SEMA 2015, Day 02: Old School Japan wins Best of Show

Nissan Datsun Fairlady Roadster 2000 02

In Day 01 of our 2015 SEMA coverage, we noticed a marked increase in JNCs on the show floor. Unlike past years, these weren’t just museum cars trotted out by the automakers but builds that prove our little niche is moving into the mainstream. 

Nissan Datsun 521 01

Yesterday we showed you builds that were featured in the OS Giken and Tokico booths. While it was expected that Japanese companies would be the first to feature some old school J-tin, we were glad to see even some of the notoriously muscle car-centric American car companies of the Central Hall embrace them as well.

Nissan Datsun 521 05Nissan Datsun 521 02

Immediately following the conclusion of SEMA this Friday, Bob Boileau’s Datsun 520 will compete in the Optima Batteries 2015 Ultimate Street Car Invitational in Las Vegas. Can a pickup with a Miata engine go head to head against V8s and modified GT-Rs? Luckily, Boileau is no stranger to making giant killers out of small displacement engines, as he did with a 1200cc Honda Civic that hit 146 mph at Talladega.

Nissan Titan XD Desert Runner 01

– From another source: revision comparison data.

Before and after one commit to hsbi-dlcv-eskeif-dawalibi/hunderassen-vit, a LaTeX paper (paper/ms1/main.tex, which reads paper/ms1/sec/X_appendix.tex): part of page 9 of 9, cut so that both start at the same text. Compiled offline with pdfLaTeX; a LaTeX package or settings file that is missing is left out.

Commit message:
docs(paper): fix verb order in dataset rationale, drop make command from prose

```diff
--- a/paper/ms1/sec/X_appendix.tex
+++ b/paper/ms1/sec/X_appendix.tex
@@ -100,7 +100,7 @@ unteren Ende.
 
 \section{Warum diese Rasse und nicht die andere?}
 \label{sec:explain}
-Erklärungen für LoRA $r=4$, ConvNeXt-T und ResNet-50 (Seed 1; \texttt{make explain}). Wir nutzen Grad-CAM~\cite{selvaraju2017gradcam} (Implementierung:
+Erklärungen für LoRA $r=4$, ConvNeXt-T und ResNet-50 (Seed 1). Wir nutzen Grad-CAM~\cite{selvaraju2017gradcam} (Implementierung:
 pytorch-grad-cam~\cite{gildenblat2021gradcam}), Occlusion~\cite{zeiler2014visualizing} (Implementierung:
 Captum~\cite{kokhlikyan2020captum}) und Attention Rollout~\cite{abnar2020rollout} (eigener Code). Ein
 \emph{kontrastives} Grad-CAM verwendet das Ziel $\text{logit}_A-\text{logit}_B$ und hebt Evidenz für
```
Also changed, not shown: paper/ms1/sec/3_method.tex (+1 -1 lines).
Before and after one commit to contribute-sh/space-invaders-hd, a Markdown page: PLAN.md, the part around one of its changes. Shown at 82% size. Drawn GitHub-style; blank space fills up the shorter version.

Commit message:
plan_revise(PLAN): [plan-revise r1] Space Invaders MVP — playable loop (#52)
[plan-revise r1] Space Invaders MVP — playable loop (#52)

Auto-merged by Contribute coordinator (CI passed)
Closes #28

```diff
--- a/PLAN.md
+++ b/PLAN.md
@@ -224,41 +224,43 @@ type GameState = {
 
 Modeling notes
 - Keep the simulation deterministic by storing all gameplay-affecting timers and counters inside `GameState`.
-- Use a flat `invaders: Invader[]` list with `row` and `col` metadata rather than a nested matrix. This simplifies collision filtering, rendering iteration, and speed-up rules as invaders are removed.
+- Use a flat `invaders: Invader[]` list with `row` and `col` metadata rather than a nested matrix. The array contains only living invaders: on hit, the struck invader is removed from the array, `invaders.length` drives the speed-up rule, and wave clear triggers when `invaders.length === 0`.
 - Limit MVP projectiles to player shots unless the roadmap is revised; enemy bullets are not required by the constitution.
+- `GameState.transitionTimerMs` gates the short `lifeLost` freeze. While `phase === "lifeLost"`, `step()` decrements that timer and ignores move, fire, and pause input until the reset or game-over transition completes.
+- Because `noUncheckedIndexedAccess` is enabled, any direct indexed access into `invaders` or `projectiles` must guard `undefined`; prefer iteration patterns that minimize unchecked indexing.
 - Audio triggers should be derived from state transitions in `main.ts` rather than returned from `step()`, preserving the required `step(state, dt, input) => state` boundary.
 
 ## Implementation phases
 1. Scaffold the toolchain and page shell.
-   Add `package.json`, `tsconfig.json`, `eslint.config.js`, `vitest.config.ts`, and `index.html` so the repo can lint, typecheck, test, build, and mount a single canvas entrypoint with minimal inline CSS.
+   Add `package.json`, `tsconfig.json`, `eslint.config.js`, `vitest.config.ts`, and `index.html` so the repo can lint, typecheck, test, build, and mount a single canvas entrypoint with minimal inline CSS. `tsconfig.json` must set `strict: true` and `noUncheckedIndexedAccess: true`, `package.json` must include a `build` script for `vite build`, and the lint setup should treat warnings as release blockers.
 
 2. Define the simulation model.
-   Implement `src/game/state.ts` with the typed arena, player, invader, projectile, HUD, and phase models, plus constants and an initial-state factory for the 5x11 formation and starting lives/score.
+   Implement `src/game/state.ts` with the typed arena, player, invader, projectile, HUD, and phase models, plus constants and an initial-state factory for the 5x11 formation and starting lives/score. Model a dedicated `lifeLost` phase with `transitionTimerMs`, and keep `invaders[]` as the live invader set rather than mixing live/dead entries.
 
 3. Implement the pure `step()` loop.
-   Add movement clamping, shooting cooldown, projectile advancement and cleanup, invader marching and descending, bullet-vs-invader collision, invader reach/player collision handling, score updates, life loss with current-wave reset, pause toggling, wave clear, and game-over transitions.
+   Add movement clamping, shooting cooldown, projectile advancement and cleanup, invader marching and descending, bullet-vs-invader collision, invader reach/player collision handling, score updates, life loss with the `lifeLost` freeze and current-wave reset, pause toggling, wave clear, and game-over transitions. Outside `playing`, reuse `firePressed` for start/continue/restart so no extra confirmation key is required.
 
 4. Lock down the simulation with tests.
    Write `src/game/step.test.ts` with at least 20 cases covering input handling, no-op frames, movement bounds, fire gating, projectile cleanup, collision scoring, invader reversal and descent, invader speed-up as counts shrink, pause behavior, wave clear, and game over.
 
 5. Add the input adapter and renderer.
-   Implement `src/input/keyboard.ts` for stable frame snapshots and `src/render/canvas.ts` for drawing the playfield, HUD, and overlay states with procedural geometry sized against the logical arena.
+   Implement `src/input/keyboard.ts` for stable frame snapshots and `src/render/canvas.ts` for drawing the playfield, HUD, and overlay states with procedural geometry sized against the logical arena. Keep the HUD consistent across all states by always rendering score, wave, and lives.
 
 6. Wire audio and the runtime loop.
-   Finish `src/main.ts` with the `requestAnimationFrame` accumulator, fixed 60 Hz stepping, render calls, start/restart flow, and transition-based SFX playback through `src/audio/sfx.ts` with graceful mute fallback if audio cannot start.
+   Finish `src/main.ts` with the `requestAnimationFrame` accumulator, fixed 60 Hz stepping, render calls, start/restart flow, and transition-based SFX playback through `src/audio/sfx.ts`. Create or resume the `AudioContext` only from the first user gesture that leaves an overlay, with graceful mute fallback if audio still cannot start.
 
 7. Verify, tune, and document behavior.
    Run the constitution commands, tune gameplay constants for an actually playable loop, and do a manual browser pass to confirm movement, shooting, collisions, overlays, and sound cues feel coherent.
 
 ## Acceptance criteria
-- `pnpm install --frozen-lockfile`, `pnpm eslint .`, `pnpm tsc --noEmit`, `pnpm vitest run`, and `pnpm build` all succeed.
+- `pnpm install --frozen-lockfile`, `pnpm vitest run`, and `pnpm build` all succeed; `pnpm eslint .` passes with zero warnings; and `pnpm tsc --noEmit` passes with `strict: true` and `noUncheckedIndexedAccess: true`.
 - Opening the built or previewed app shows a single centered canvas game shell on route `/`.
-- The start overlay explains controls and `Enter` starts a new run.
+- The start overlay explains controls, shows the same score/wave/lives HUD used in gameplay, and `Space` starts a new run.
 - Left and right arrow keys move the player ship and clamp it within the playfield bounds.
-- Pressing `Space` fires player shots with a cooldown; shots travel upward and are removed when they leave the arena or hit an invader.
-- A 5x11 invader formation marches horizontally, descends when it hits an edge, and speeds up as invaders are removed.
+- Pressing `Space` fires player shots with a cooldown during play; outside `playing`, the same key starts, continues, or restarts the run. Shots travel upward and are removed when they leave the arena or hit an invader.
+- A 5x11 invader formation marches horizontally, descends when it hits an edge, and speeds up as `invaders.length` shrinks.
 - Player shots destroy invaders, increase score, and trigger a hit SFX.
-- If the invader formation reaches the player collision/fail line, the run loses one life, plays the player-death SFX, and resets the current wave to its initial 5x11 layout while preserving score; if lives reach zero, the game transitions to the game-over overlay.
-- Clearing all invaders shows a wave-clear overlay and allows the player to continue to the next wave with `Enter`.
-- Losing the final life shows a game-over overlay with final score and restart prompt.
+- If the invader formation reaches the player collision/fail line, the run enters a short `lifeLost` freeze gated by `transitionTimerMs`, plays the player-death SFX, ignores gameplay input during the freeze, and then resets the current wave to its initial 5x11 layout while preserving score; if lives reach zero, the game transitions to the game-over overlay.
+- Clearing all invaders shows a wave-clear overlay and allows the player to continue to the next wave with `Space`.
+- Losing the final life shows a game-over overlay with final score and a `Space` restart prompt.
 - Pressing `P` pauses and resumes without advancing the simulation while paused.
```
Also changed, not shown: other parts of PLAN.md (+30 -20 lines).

Continuing on the race truck theme, Nissan was heavily pushing the new Titan XD and its compound turbo Cummins diesel V8. One of their show trucks was decked out in the classic Nissan tricolor livery. Nissan representatives said the scheme was inspired by the special edition 1988 Hardbody Desert Runner.

Nissan Titan XD Land Speed Record 01

Over at the official booth sat two more Titan XDs, using a setup very similar to that of their JCCS display from earlier this year. Instead of a tiny VG223, however, the 12,000-pound towing capacity was pulling another Titan XD, which is in the process of being built into a land speed record truck. Back in the mid-90s, a Nissan Hardbody pickup set a 142.9 mph class record at the Bonneville Salt Flats.

Nissan Titan XD Land Speed Record 03

This new truck is eligible to compete in two categories, D/DT and FIA class A-III-9, whose records stand at 191 and 115 mph respectively. Nissan engineers — all working on a volunteer basis — hope to recreate that magic with what they’ve dubbed “Project Triple Nickel” for its 555 lb-ft of torque.

We love the use of Nissan’s traditional racing number, 23 (read as “ni san” in Japanese), which appears below the driver’s side headlight but not the passenger side’s. Because of the way the booth was set up, we had to squeeze against the wall to catch it.

Nissan GTR R35 NISMO N Attack 03

Also at the Nissan booth was the new GT-R NISMO N Attack package an even more potent collection of go-fast bits that currently holds the Nürburgring production car lap time record.

Nissan GTR R35 NISMO N Attack 04

From hard core LSDs to stabilizer bars the parts that make the N Attack what it is hung from a wall behind the car, but visually the package is easily identifiable by the winged fender flares over the front wheels and a giant carbon wing. Can the GT-R get any more insane?

Nissan GTR R35 HKS 02

The answer is yes. At the HKS booth, a daily driven R35 that also serves as a weekend track car generated an “easy” 1,200 horsepower at the wheels, according to a company spokesman. The purpose of the car was to have 1,200 reliable horsepower, rather than go for ultimate speed. It was good to see references to the 1990s with the old HKS livery over a coat of R34 Bayside Blue and gold wheels.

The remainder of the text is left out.